There are government guidelines to prescribe how these ecological surveys are performed. Every project has time and budget constraints, and therefore survey guidelines seek efficiency in accurately determining species’ presence.
As such, the Australian guidelines recommend focusing survey effort where there is the highest chance of finding a species of concern for the project. This sounded very logical – until we started testing the underlying assumptions.
We used a very accurate survey method – detection dogs – to locate koala droppings, and therefore identify koala habitat, in the entire footprint of proposed projects across Queensland. We did not target our efforts in areas we expected to be successful – therefore leaving out the bias of other surveys.
We found koalas did not always behave as one would expect. Targeting effort to certain areas, the “likely” koala habitat, to try increase efficiency risked missing koala hotspots.
In particular, the landscape koalas use is intensely modified by human activity. Koalas, like us, love living on the coast and in rich alluvial plains. That means we unexpectedly found them right in the middle of urban areas, along roads that – because they have the final remaining trees in dense agricultural landscapes – are now (counterintuitively) acting as corridors.
Koalas can learn to live the city life if we give them the trees and safe spaces they need

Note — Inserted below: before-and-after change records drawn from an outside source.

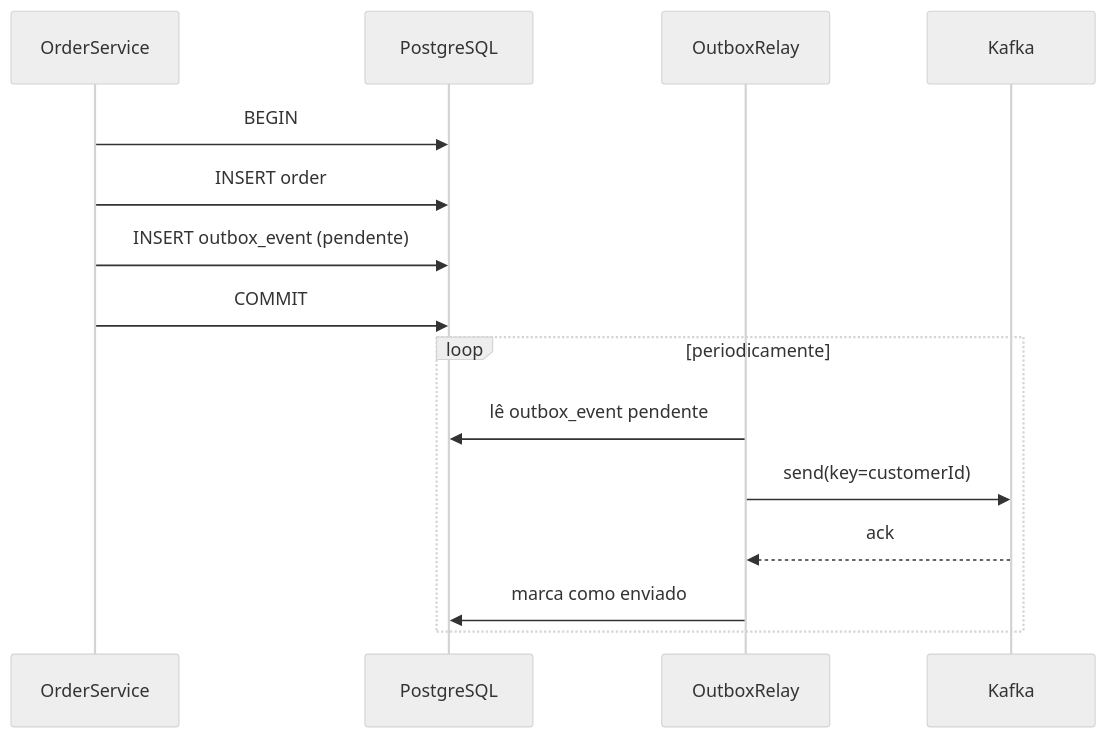
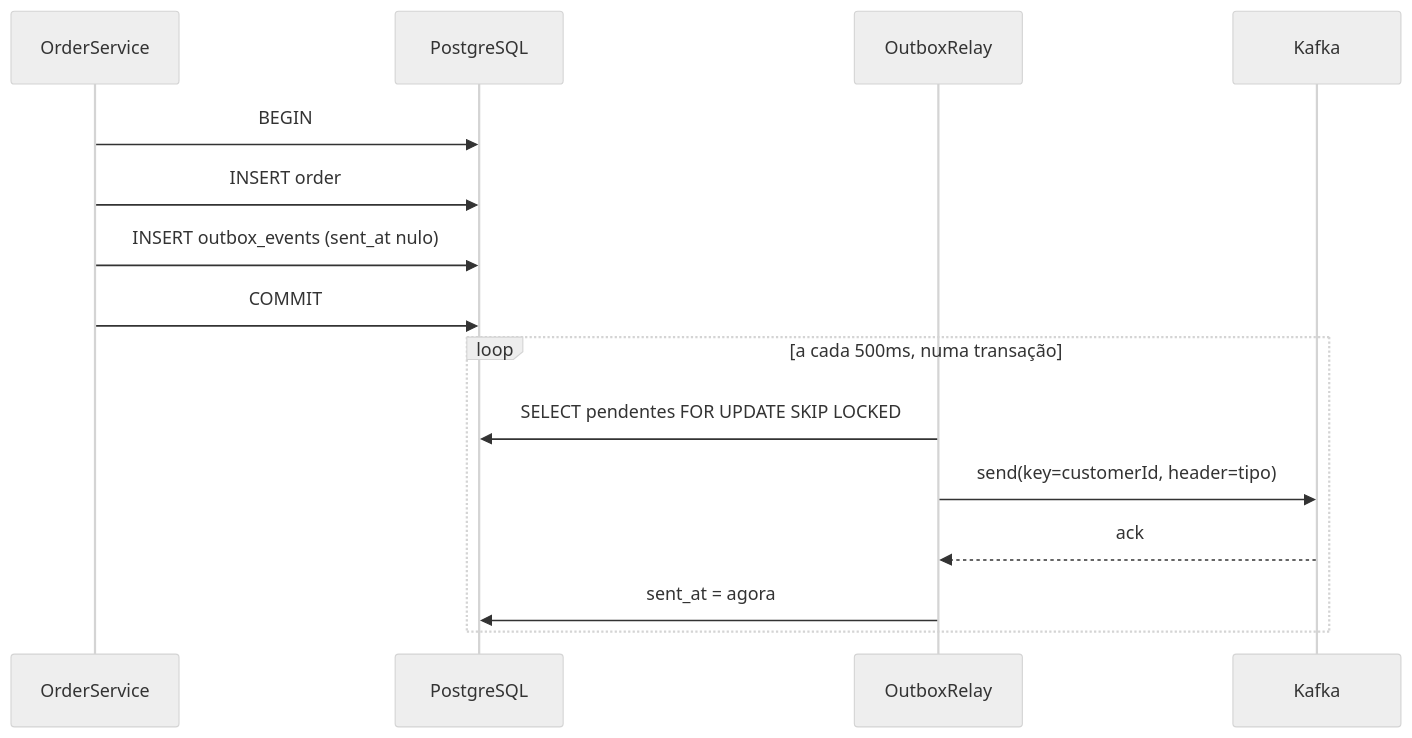
One commit to GiovaniCancherini/sales-events-java changed the fourth of 6 diagrams in docs/architecture.md. Above: the diagram before and after it, drawn with Mermaid (neutral theme). The commit also changed other lines of this file and 5 other files, not shown here.

````diff
--- a/docs/architecture.md
+++ b/docs/architecture.md
@@ -95,17 +95,17 @@
 ```mermaid
 sequenceDiagram
     participant S as OrderService
     participant DB as PostgreSQL
     participant R as OutboxRelay
     participant K as Kafka
     S->>DB: BEGIN
     S->>DB: INSERT order
-    S->>DB: INSERT outbox_event (pendente)
+    S->>DB: INSERT outbox_events (sent_at nulo)
     S->>DB: COMMIT
-    loop periodicamente
-        R->>DB: lê outbox_event pendente
-        R->>K: send(key=customerId)
+    loop a cada 500ms, numa transação
+        R->>DB: SELECT pendentes FOR UPDATE SKIP LOCKED
+        R->>K: send(key=customerId, header=tipo)
         K-->>R: ack
-        R->>DB: marca como enviado
+        R->>DB: sent_at = agora
     end
 ```
````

Assumptions about where koalas live can massively underestimate the impact of new infrastructure. In one case study, the habitat defined by recommended survey methods was about 50 times smaller than the size of the habitat actually affected.

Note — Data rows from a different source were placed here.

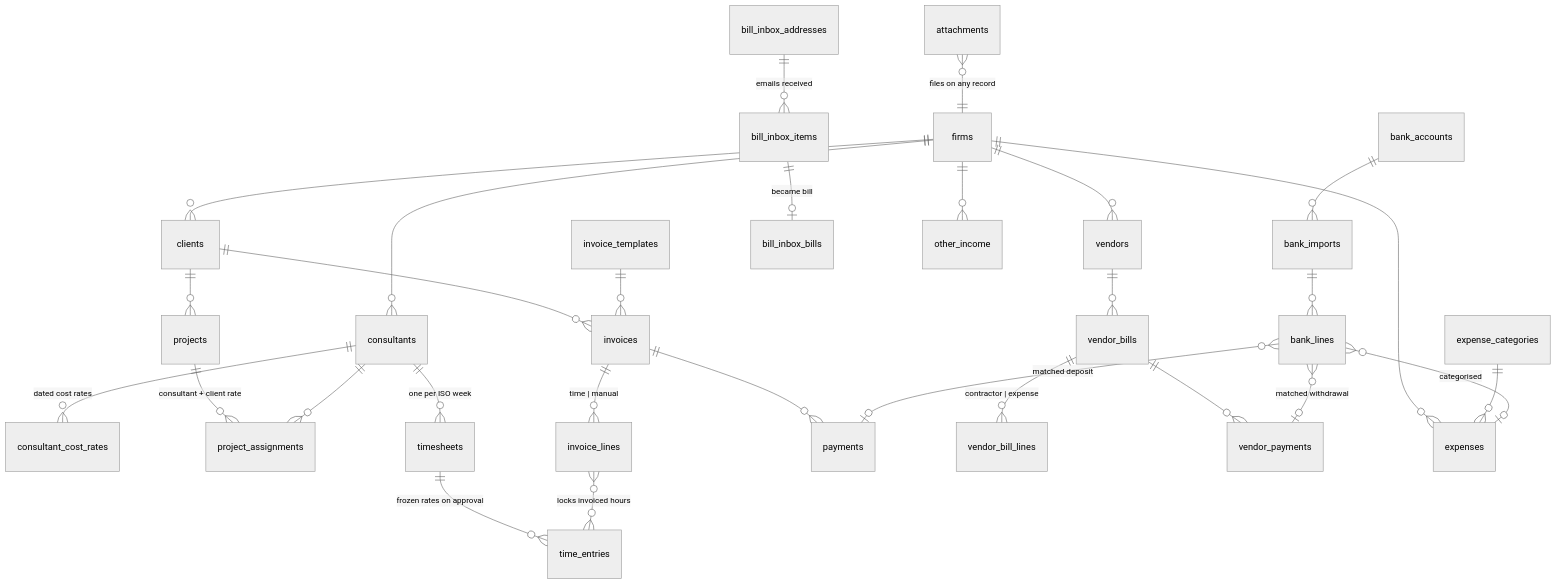
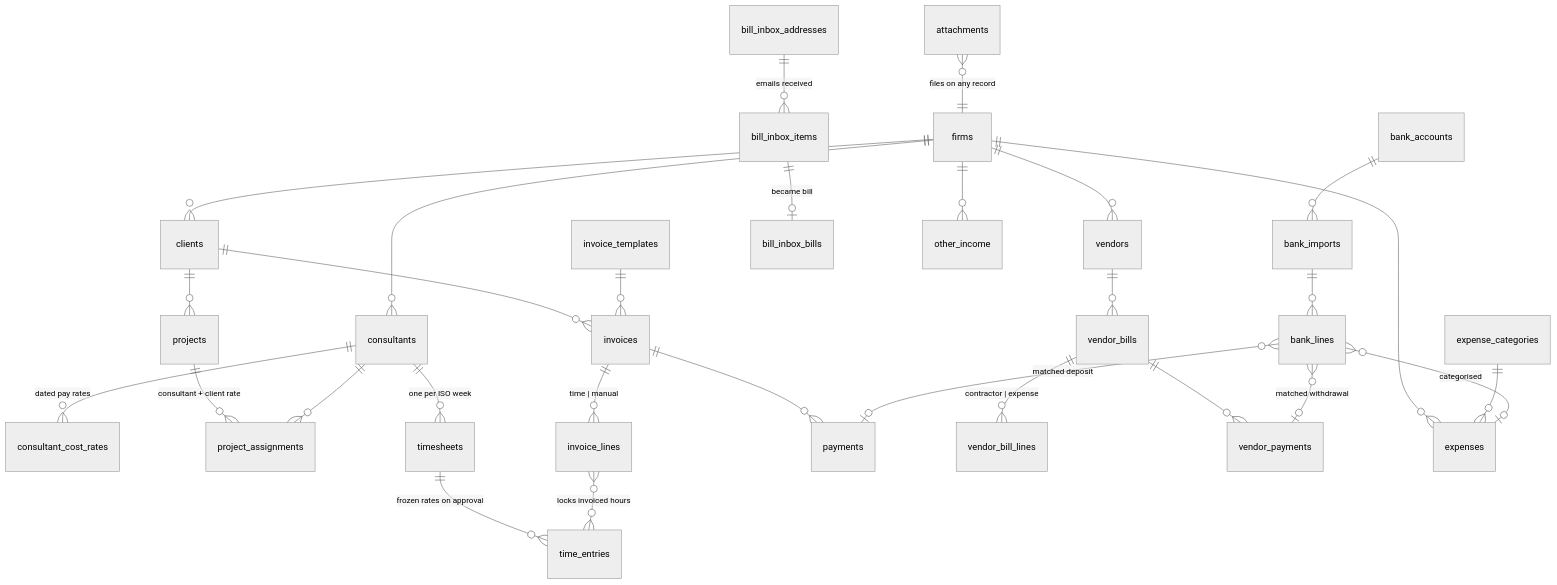
The fourth of 6 diagrams in docs/ARCHITECTURE.md (sd206/firmsync), drawn with Mermaid (neutral theme) before and after one commit. The commit also changed other lines of this file and 20 other files, not shown here.

````diff
--- a/docs/ARCHITECTURE.md
+++ b/docs/ARCHITECTURE.md
@@ -155,31 +155,31 @@
 ```mermaid
 erDiagram
   firms ||--o{ clients : ""
   firms ||--o{ consultants : ""
-  consultants ||--o{ consultant_cost_rates : "dated cost rates"
+  consultants ||--o{ consultant_cost_rates : "dated pay rates"
   clients ||--o{ projects : ""
   projects ||--o{ project_assignments : "consultant + client rate"
   consultants ||--o{ project_assignments : ""
   consultants ||--o{ timesheets : "one per ISO week"
   timesheets ||--o{ time_entries : "frozen rates on approval"
   clients ||--o{ invoices : ""
   invoices ||--o{ invoice_lines : "time | manual"
   invoice_lines }o--o{ time_entries : "locks invoiced hours"
   invoice_templates ||--o{ invoices : ""
   invoices ||--o{ payments : ""
   firms ||--o{ vendors : ""
   vendors ||--o{ vendor_bills : ""
   vendor_bills ||--o{ vendor_bill_lines : "contractor | expense"
   vendor_bills ||--o{ vendor_payments : ""
   bill_inbox_addresses ||--o{ bill_inbox_items : "emails received"
   bill_inbox_items ||--o| bill_inbox_bills : "became bill"
   firms ||--o{ expenses : ""
   expense_categories ||--o{ expenses : ""
   firms ||--o{ other_income : ""
   bank_accounts ||--o{ bank_imports : ""
   bank_imports ||--o{ bank_lines : ""
   bank_lines }o--o| payments : "matched deposit"
   bank_lines }o--o| expenses : "categorised"
   bank_lines }o--o| vendor_payments : "matched withdrawal"
   attachments }o--|| firms : "files on any record"
 ```
````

If surveys miss or underestimate koala habitat while attempting to measure development impact, then we cannot expect to adequately avoid, mitigate or compensate the damage. If the first step fails, the rest of the process is fatally compromised. And this is bad news for koalas, among many other threatened species.
What is needed is a paradigm shift. In a world where humans have affected every ecosystem on Earth, we cannot focus on protecting only pristine, high-quality areas for our threatened species. We can no longer afford to rely on assumptions.
This might seem like a big, and therefore expensive, ask. Yet ecosystems are a common resource owned by all of us, and those who seek to exploit these commons should bear the cost of demonstrating they understand (and therefore can mitigate) their impact.
The alternative is to risk society having to shoulder the environmental debt, as we have seen with abandoned mines.
What should we do with Australia’s 50,000 abandoned mines?
The burden of proof should squarely reside with the proponent of a project to study thoroughly the project impact.
This is where the issue lies – proponents of projects are under time and budget constraints that push them to look for efficiencies. In this tug of war, the main losers tend to be the threatened species. We argue that this cannot continue, because for many threatened species, there is no longer much room for mistakes.
The environmental regulations that define survey requirements need to prioritise accuracy over efficiency.
A review of Australian’s primary environmental law, the Environment Protection and Biodiversity Conservation Act is due to begin by October this year. We call on the government to use this opportunity to ensure threatened species are truly protected during development.
The authors would like to gratefully acknowledge the contribution of Dr David Dique and Russell L. Miller to this research and the two original papers this piece is based upon (feature paper and response).
Romane H. Cristescu, Posdoc in Ecology, University of the Sunshine Coast; Anthony Schultz, PhD Candidate, University of the Sunshine Coast; Celine Frere, Senior lecturer, University of the Sunshine Coast; David Schoeman, Professor of Global-Change Ecology, University of the Sunshine Coast, and Kylie Scales, Senior lecturer, University of the Sunshine Coast
This article is republished from The Conversation under a Creative Commons license. Read the original article.